Iraqi troops and Shia militias battled IS yesterday south of the militant-held city of Tikrit, though roadside bombs and suicide attacks slowed their advance on Saddam Hussein’s hometown.
The battle for Tikrit, a strategic city on the Tigris River, likely will be won or lost on allied Iraqi forces’ ability to counter the bombs of IS. Such explosives were a mainstay of al-Qaeda in Iraq, the predecessor of IS, as it fought American forces after their 2003 invasion.
“Tikrit has been besieged from three directions, from the north, west and south, but what has remained only from the eastern side,” said Brigadier General Saad Maan Ibrahim, an Interior Ministry spokesman. “The explosive experts were able to tackle so many bombs and car bombs.”
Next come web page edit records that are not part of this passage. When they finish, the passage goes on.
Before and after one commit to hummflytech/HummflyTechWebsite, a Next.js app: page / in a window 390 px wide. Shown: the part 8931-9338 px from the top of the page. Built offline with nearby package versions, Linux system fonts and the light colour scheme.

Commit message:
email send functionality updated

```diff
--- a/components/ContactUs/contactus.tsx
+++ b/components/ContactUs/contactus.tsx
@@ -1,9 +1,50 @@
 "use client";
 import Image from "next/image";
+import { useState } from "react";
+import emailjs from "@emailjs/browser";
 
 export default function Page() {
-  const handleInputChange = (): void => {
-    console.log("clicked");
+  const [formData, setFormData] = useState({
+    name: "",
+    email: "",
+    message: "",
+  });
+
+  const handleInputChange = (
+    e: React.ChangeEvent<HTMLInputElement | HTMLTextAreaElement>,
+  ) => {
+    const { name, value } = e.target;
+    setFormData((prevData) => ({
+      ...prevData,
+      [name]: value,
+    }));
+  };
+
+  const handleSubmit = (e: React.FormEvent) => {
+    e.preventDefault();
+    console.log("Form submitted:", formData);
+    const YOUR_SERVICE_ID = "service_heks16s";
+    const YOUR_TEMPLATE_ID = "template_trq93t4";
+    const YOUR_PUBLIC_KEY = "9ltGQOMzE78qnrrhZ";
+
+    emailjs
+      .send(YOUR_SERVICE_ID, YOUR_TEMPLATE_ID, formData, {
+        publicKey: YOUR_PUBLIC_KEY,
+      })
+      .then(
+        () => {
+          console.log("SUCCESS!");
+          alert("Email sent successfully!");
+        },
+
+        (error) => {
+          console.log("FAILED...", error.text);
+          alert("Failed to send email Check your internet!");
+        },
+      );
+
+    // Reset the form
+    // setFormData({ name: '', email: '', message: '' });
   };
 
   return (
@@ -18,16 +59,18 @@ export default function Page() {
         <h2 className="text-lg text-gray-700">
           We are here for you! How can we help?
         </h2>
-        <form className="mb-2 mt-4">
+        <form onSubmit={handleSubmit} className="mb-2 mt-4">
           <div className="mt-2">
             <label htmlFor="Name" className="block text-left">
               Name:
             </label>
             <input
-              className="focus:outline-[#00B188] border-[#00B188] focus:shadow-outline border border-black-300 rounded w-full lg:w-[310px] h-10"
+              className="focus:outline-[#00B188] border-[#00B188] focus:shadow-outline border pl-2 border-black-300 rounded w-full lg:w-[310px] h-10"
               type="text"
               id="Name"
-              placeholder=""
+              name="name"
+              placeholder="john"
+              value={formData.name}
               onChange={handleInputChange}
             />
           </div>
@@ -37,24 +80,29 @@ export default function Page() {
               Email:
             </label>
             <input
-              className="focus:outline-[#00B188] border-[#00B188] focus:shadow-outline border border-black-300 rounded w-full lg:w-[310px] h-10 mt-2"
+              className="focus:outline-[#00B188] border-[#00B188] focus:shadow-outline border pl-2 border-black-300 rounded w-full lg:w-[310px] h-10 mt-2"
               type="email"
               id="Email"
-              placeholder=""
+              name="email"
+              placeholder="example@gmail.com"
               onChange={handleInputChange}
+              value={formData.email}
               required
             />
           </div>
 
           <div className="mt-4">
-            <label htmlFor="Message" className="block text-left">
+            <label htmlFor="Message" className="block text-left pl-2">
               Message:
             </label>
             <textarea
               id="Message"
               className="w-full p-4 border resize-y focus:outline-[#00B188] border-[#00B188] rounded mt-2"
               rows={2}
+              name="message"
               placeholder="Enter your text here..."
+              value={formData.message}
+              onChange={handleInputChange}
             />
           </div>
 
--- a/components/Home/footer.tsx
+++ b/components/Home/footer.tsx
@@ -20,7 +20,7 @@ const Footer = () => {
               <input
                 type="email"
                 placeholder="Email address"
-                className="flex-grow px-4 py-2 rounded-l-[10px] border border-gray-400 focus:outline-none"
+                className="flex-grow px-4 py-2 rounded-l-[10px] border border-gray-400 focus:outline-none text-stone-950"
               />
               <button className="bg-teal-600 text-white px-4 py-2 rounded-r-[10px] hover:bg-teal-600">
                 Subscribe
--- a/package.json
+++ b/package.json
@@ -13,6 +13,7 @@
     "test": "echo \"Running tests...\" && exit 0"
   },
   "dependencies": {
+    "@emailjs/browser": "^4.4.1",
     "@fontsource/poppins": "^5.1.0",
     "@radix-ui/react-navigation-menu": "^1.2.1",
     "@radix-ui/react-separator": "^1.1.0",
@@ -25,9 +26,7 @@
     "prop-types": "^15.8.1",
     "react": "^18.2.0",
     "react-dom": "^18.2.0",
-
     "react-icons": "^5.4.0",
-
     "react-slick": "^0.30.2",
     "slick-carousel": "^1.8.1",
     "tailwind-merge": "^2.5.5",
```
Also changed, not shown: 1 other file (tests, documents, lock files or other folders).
Ibrahim offered no specifics, though previous reports suggest extremists of IS, which holds both a third of Iraq and neighbouring Syria in its self-declared caliphate, have littered major roadways and routes with mines.
Yesterday was the second day of the Iraqi advance on Tikrit, with its soldiers supported by Iranian-backed Shia militias and advisers, along with some Sunni tribal fighters who reject the IS group.
© Irish Examiner Ltd. All rights reserved